What is the unit budget plan?

First of all, it is a part of the annual program planning process that will lead to a successful year and increased tenure of your members. Just like in any family, planning and managing your income and expenses is very important.

The key to having a great year is to have a great annual program plan, and that plan should also contain an annual budget plan. What follows are some suggestions for how to build that unit budget.

Having an annual program plan and budget leads to a well-managed, well-financed unit.

Recognizing this, the BSA recommends the following recipe:

  1. Plan your crew’s complete annual program. (This is
    a MUST.)
  2. Develop a budget that includes enough income to
    achieve the program.
  3. Identify the amount of product (popcorn, for
    example) that will need to be sold per youth member
    to reach the income goal.
  4. Identify service and/or work projects that the crew
    can participate in to bring income to the unit.
  5. Get commitments from parents and youth.
  6. Make fundraising fun!

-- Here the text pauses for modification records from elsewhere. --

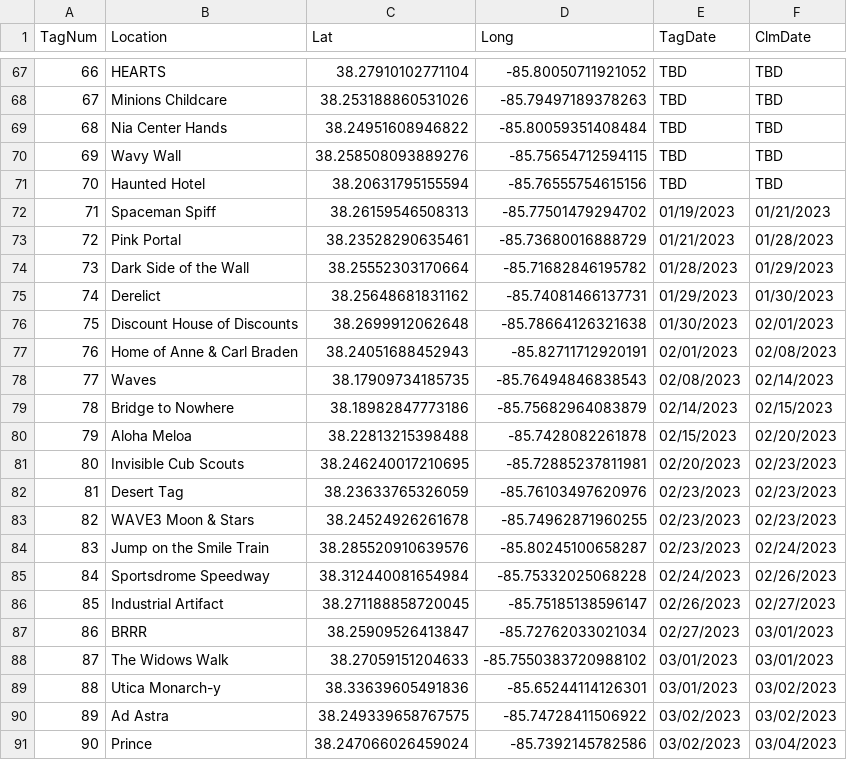
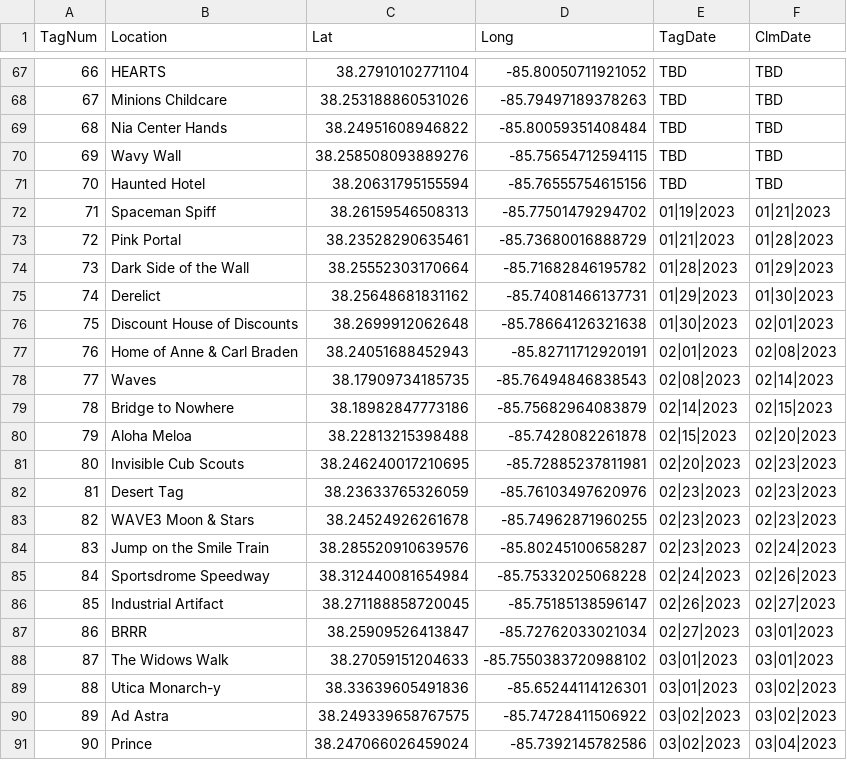
Before and after one commit to ninetyrpm/ninetyrpm.github.io, a CSV file: Tags.csv, drawn as a sheet; only a part is shown, gaps mark what is left out; the diff covers the shown part only.

Commit message:
Update Tags.csv

```diff
--- a/Tags.csv
+++ b/Tags.csv
@@ -71,21 +71,21 @@ TagNum,Location,Lat,Long,TagDate,ClmDate
 70,Haunted Hotel,38.20631795155594,-85.76555754615156,TBD,TBD
-71,Spaceman Spiff,38.26159546508313,-85.77501479294702,01/19/2023,01/21/2023
-72,Pink Portal,38.23528290635461,-85.73680016888729,01/21/2023,01/28/2023
-73,Dark Side of the Wall,38.25552303170664,-85.71682846195782,01/28/2023,01/29/2023
-74,Derelict,38.25648681831162,-85.74081466137731,01/29/2023,01/30/2023
-75,Discount House of Discounts,38.2699912062648,-85.78664126321638,01/30/2023,02/01/2023
-76,Home of Anne & Carl Braden,38.24051688452943,-85.82711712920191,02/01/2023,02/08/2023
-77,Waves,38.17909734185735,-85.76494846838543,02/08/2023,02/14/2023
-78,Bridge to Nowhere,38.18982847773186,-85.75682964083879,02/14/2023,02/15/2023
-79,Aloha Meloa,38.22813215398488,-85.7428082261878,02/15/2023,02/20/2023
-80,Invisible Cub Scouts,38.246240017210695,-85.72885237811981,02/20/2023,02/23/2023
-81,Desert Tag,38.23633765326059,-85.76103497620976,02/23/2023,02/23/2023
-82,WAVE3 Moon & Stars,38.24524926261678,-85.74962871960255,02/23/2023,02/23/2023
-83,Jump on the Smile Train,38.285520910639576,-85.80245100658287,02/23/2023,02/24/2023
-84,Sportsdrome Speedway,38.312440081654984,-85.75332025068228,02/24/2023,02/26/2023
-85,Industrial Artifact,38.271188858720045,-85.75185138596147,02/26/2023,02/27/2023
-86,BRRR,38.25909526413847,-85.72762033021034,02/27/2023,03/01/2023
-87,The Widows Walk,38.27059151204633,-85.7550383720988102,03/01/2023,03/01/2023
-88,Utica Monarch-y,38.33639605491836,-85.65244114126301,03/01/2023,03/02/2023
-89,Ad Astra,38.249339658767575,-85.74728411506922,03/02/2023,03/02/2023
-90,Prince,38.247066026459024,-85.7392145782586,03/02/2023,03/04/2023
+71,Spaceman Spiff,38.26159546508313,-85.77501479294702,01|19|2023,01|21|2023
+72,Pink Portal,38.23528290635461,-85.73680016888729,01|21|2023,01|28|2023
+73,Dark Side of the Wall,38.25552303170664,-85.71682846195782,01|28|2023,01|29|2023
+74,Derelict,38.25648681831162,-85.74081466137731,01|29|2023,01|30|2023
+75,Discount House of Discounts,38.2699912062648,-85.78664126321638,01|30|2023,02|01|2023
+76,Home of Anne & Carl Braden,38.24051688452943,-85.82711712920191,02|01|2023,02|08|2023
+77,Waves,38.17909734185735,-85.76494846838543,02|08|2023,02|14|2023
+78,Bridge to Nowhere,38.18982847773186,-85.75682964083879,02|14|2023,02|15|2023
+79,Aloha Meloa,38.22813215398488,-85.7428082261878,02|15|2023,02|20|2023
+80,Invisible Cub Scouts,38.246240017210695,-85.72885237811981,02|20|2023,02|23|2023
+81,Desert Tag,38.23633765326059,-85.76103497620976,02|23|2023,02|23|2023
+82,WAVE3 Moon & Stars,38.24524926261678,-85.74962871960255,02|23|2023,02|23|2023
+83,Jump on the Smile Train,38.285520910639576,-85.80245100658287,02|23|2023,02|24|2023
+84,Sportsdrome Speedway,38.312440081654984,-85.75332025068228,02|24|2023,02|26|2023
+85,Industrial Artifact,38.271188858720045,-85.75185138596147,02|26|2023,02|27|2023
+86,BRRR,38.25909526413847,-85.72762033021034,02|27|2023,03|01|2023
+87,The Widows Walk,38.27059151204633,-85.7550383720988102,03|01|2023,03|01|2023
+88,Utica Monarch-y,38.33639605491836,-85.65244114126301,03|01|2023,03|02|2023
+89,Ad Astra,38.249339658767575,-85.74728411506922,03|02|2023,03|02|2023
+90,Prince,38.247066026459024,-85.7392145782586,03|02|2023,03|04|2023
```
Also changed, not shown: 2 edited cells elsewhere in this file.
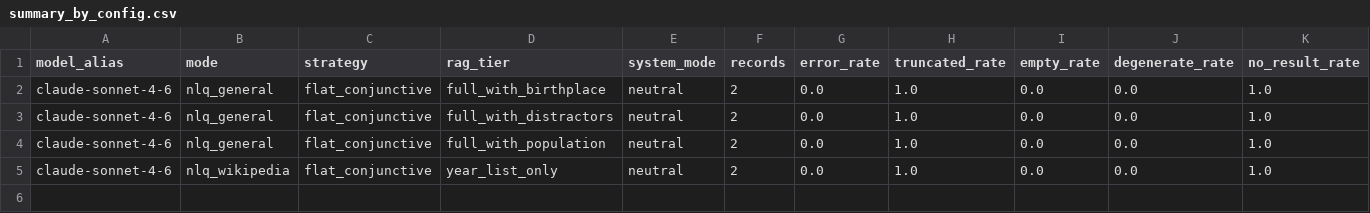
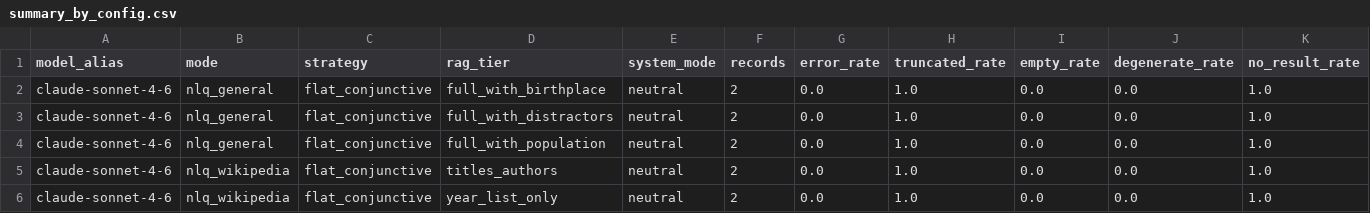
Before and after one commit to Arunav-Das/film_analyzer, a CSV file: rag_claude_code_film_strategies/analysis/summary_by_config.csv, drawn as a sheet; only a part is shown; rows hold the shown columns only; the diff names each change by its address in the sheet, - before the commit and + after, or states it on an @@ line.

```diff
--- a/rag_claude_code_film_strategies/analysis/summary_by_config.csv
+++ b/rag_claude_code_film_strategies/analysis/summary_by_config.csv
+row 5: claude-sonnet-4-6 | nlq_wikipedia | flat_conjunctive | titles_authors | neutral | 2 | 0.0 | 1.0 | 0.0 | 0.0 | 1.0
```
Also changed, not shown: rag_claude_code_film_strategies/analysis/eval_per_record.csv, rag_claude_code_film_strategies/analysis/summary_by_mode.csv, 17 other files.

  1. Registration. When a youth joins, the crew normally asks him or her to pay the full $24 national registration fee*, regardless of the number of months remaining in the unit’s charter year. The unit sends to the council the prorated amount for those remaining months. Note that fees are figured on a monthly basis: 1 month, $2.00; 2 months, $4.00; 3 months, $6.00; 4 months, $8.00; 5 months, $10.00; 6 months, $12.00; 7 months, $14.00; 8 months, $16.00; 9 months, $18.00; 10 months, $20.00; 11 months, $22.00; 12 months, $24.00. The balance of the youth’s fee is kept in the unit treasury to supplement his or her dues in paying the next full year’s fee. This procedure ensures prompt registration at charter renewal.
  2. Unit Liability Insurance Fee. Crews are required to pay an annual unit liability insurance fee of $40. This fee is submitted with the crew’s annual charter application and helps to defray the expenses for their general liability insurance.
  3. Boys’ Life. Boys’ Life magazine, the official publication of the Boy Scouts of America, is available to all members at $12, which is half the newsstand rate. (Prorated fees are available for youth who join a unit during the year.) Every youth is encouraged to subscribe to Boys’ Life.
  4. Unit Accident and Liability Insurance. Protecting the leadership and parents from financial hardship due to high medical bills from an unfortunate accident is a must for all involved in Scouting. Specific details on insurance programs are available from the local council.
  5. Awards and Recognition. Every youth member is encouraged to achieve advancement and awards each year. The Venturing Awards and Advancement program has a number of options that will help your Venturers grow and enjoy your program.
  6. Activities. Well-conceived and well-planned activities are critical to a successful annual program plan. A complete program should include an annual Open House to welcome new members into the crew and monthly activities such as camping, hiking, service projects, bicycling, climbing, and trips. It is suggested that the complete cost of these outings be built into the unit’s budget.
  7. Summer Camp/Activity/Trip. Central to a complete Venturing experience is a BIG summer activity, whether it is a trip to camp or to Europe. Local and national opportunities abound for Venturers to have an exciting, program-rich summer experience. Consider one of the national high-adventure bases.
  8. Program Materials. Each unit needs to provide a certain amount of program materials. Depending on the type of program, these could include craft tools and supplies, Kodiak supplies, camping equipment, videos and books, or ceremonial props. (Note: Units may not hold title to property; only chartered organizations or the local council legally can own property.)
  9. Training Expenses. Trained leaders are key to delivering a quality and safe program. Both adult and youth leader training should be considered an integral annual crew expense. It also supports the element of leadership development, one of the methods of Venturing.
  10. Uniforms. Each crew determines its own uniform; however, it is recommended that Venturers wear the green Venturing shirt. The Venturing uniform gives Venturers a place to display the awards and advancements they have earned and provides a sense of belonging.
  11. Reserve Fund. The reserve fund might be established by a gift or loan from the chartered organization, by members of the committee, or by a unit money-earning project. The reserve fund should meet unexpected expenses.
  12. Other Expenses. These could include a gift to the World Friendship Fund, meeting refreshments, service project costs, and/or contingency funds.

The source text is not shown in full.